The above examples are illustrative of the old adage, "divide and conquer." If they only file a joint return, no married couple will ever get ahead tax wise. If through a proper estate plan additional entities are created the serve the dual purpose of providing lawsuit and asset protection while dividing income into lower tax brackets. Creating additional entities does itself provide a record keeping and filing burden. It is bad enough facing April 15th each year with one incomprehensible form! However, if you are unwilling to pay attention to the details there are others who will do it for a fee. Failure to care may result in exposure to judgments and the possible greater burden of "starting over."
One major caution must be mentioned, as some of these asset protection techniques are taking on aspects of a fad. The courts can set aside a transaction on the basis that it is a sham, despite what your fancy paperwork says. A family limited partnership formed on the eve of a judgment, with no business purpose and no purpose other than evading the creditor, is likely to be set aside by the court. The same is true of trust arrangements made in the same way.
These problems can be avoided by making such arrangements in advance, having sound and proper purposes other than avoiding ones just debts, and to some extent using foreign jurisdictions to make seizure more difficult.
It is important to stress that there are no "magic bullets" in asset protection, and there is no instant solution. Setting up an asset protection plan -- whether it be partnerships, offshore trusts, domestic trusts, or some combination, requires expert advice.
Preparing your asset protection plan
One of the best ways to protect yourself is to have professionals prepare an asset protection plan in advance of any problems. In the process of doing so, many people are discovering that they can eliminate most income taxes through the proper use of family limited partnerships, offshore trusts, corporations, and annuities.
Creating an asset protection plan is not expensive, and provides a great deal of assurance that you and your family will have the benefit of the money you have built up through years of work. Asset protection plans are a relatively new area of law, prepared by lawyers who specialize in protecting what you own instead of in suing people.

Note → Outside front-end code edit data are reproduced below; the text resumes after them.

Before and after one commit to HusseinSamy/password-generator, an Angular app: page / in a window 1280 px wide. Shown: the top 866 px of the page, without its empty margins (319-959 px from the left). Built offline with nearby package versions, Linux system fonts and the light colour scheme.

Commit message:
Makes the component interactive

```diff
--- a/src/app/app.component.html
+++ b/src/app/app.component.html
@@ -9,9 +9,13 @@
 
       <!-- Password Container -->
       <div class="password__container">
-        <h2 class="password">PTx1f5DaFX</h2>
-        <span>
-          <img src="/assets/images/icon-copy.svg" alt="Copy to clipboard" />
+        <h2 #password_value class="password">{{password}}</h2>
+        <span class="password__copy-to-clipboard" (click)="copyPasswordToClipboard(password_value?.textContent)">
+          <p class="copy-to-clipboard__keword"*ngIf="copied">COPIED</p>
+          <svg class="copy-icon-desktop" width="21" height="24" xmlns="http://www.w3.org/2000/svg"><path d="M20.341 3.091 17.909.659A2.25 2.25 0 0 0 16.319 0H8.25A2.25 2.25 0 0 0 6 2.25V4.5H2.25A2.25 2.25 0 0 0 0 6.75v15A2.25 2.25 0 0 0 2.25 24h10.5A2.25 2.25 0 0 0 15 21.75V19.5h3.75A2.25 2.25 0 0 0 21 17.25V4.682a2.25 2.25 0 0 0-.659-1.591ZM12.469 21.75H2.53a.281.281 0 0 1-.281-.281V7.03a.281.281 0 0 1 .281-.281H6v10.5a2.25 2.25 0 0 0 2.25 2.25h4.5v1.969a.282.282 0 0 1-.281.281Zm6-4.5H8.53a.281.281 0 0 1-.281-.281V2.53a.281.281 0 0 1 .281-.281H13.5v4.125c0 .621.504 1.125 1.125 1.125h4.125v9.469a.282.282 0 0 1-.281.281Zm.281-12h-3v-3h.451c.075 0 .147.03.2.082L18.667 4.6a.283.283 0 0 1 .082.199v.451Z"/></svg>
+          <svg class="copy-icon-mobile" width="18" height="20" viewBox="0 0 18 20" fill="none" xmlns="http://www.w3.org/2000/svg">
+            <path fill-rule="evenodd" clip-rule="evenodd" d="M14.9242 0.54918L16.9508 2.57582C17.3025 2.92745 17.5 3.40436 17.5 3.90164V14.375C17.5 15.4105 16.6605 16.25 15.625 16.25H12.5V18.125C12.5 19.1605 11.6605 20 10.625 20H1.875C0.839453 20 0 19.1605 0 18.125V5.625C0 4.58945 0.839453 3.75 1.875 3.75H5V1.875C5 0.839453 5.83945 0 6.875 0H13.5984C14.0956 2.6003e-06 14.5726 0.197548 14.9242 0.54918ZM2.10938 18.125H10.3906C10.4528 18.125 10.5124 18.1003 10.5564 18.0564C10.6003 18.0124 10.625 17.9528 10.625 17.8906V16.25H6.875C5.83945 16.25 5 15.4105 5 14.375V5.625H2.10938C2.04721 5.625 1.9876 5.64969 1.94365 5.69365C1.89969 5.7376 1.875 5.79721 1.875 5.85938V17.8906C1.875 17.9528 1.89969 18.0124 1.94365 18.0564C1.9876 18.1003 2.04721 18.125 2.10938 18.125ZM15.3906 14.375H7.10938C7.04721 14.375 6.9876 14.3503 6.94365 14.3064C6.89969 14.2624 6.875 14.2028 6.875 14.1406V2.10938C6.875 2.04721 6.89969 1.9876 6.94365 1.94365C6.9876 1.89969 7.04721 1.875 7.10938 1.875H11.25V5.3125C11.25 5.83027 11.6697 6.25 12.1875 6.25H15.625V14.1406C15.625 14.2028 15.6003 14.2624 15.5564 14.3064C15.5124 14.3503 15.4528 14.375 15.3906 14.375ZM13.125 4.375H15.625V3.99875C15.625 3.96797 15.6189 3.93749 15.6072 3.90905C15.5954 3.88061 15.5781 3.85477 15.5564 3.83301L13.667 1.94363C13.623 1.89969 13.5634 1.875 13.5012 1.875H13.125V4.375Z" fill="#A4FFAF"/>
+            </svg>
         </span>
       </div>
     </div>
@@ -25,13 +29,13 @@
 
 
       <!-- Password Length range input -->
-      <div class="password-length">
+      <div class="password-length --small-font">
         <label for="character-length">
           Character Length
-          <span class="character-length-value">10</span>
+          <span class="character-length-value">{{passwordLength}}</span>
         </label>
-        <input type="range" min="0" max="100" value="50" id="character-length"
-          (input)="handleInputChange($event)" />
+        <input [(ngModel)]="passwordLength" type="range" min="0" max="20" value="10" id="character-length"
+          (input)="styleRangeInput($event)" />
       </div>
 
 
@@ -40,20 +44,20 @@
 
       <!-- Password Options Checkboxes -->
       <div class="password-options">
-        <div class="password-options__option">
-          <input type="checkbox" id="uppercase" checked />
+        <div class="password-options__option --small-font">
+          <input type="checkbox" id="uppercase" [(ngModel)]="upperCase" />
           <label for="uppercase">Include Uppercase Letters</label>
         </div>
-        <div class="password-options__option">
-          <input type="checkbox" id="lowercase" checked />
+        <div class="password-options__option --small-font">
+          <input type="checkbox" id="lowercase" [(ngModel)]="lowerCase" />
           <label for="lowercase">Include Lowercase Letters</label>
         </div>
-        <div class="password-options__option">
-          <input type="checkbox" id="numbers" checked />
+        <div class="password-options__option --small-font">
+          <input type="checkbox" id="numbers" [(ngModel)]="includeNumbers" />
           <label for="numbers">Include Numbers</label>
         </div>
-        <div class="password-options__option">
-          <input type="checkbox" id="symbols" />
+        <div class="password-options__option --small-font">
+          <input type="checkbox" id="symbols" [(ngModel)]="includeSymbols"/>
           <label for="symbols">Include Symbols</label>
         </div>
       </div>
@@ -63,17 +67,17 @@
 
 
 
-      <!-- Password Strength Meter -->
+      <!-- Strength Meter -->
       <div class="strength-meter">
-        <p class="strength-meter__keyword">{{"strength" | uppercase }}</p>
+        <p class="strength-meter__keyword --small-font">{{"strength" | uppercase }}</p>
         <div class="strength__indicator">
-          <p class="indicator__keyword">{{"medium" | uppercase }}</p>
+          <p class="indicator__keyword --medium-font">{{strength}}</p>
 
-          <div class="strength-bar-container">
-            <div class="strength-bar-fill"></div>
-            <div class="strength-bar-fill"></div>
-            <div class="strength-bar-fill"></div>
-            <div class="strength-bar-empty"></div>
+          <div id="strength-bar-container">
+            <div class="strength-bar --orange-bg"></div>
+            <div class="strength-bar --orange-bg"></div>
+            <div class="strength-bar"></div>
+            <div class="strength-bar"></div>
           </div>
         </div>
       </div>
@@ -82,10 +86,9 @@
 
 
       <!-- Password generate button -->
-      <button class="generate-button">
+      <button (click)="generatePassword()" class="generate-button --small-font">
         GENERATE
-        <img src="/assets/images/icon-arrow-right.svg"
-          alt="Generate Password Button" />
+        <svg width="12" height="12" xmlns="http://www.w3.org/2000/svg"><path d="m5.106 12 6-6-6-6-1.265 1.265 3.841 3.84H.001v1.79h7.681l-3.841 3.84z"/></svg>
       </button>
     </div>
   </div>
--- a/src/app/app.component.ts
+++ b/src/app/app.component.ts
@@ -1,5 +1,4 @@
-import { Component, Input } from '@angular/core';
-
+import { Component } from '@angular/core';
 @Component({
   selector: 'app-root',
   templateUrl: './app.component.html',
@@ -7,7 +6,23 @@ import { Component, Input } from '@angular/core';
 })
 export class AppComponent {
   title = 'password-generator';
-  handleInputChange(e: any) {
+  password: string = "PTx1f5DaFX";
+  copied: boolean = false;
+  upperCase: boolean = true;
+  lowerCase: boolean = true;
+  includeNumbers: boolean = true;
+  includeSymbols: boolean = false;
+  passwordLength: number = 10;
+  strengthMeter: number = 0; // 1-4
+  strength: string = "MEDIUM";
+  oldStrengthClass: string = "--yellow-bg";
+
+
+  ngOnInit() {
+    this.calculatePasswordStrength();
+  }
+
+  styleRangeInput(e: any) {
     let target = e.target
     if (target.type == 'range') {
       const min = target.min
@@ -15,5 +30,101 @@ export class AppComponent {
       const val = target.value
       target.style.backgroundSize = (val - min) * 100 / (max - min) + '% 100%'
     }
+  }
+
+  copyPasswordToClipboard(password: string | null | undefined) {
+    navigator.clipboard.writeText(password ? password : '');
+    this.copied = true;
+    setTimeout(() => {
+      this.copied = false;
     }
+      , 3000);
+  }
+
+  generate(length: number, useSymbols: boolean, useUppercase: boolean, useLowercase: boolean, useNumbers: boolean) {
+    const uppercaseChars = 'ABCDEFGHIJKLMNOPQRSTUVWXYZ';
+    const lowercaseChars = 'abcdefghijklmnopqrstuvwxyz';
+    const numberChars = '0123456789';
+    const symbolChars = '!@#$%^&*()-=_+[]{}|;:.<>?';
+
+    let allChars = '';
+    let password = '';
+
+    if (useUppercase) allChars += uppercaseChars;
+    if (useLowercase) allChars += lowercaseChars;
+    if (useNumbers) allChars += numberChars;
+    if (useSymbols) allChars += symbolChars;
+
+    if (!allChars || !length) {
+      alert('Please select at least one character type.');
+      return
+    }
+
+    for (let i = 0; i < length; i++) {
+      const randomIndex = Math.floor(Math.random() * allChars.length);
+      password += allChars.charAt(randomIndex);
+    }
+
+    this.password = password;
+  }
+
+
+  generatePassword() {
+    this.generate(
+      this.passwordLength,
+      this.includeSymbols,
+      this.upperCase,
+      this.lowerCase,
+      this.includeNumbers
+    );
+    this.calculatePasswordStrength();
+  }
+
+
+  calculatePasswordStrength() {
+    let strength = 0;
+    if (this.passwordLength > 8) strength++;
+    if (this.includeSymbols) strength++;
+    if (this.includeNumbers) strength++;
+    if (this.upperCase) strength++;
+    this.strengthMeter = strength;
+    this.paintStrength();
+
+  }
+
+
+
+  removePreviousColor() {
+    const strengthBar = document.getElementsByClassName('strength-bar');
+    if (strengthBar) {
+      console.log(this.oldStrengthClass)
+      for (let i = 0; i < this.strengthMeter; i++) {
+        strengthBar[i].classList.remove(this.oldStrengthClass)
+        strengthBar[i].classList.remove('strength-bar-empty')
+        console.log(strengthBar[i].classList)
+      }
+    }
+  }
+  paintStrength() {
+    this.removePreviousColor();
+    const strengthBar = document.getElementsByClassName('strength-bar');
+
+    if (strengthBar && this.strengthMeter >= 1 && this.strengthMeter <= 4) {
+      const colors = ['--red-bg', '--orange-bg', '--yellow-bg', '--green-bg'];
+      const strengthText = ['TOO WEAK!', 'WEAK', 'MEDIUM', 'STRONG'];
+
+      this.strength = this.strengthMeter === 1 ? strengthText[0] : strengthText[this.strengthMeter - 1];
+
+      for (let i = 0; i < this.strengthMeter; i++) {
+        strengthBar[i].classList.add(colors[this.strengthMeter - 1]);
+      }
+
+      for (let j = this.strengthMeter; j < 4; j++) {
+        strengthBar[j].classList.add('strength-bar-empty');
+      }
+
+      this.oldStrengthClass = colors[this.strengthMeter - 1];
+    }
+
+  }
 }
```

Asset protection is different from traditional retirement or estate planning. It is the systematic and integrated protection of your family and business from risk.
Most financial planning is intended to help you establish wealth so you can retire, and pass on as much of that wealth as possible to your family after death.
Asset protection plans include estate plans but are intended to also help you keep your wealth while you are living. They often involve legal structures such as family limited partnerships, children's trusts, exempt assets, offshore trust arrangements and living trusts.
Asset protection plans are fully legal. It is not something for people who might want to avoid the law or their responsibilities. The law is clear as to what is permissible and what is not. Asset protection simply gives protection against unfair lawsuits and gives a level playing field to operate from.
The goal is to structure the plan so you never have to misrepresent yourself or worry about the legality of the plan.
The family limited partnership approach can be used in conjunction with the corporation strategy mentioned in the previous chapter, by having the family limited partnership own the corporation.
About the Author
For twenty years Adam Starchild has been writing books about these subjects, and they are published by a variety of publishers.
For more information on asset protection, see Asset Protection & Becoming Judgment Proof.
Copyright © 1995 by Adam Starchild
The Investor's Library has reprinted this copyrighted article with the permission of the author.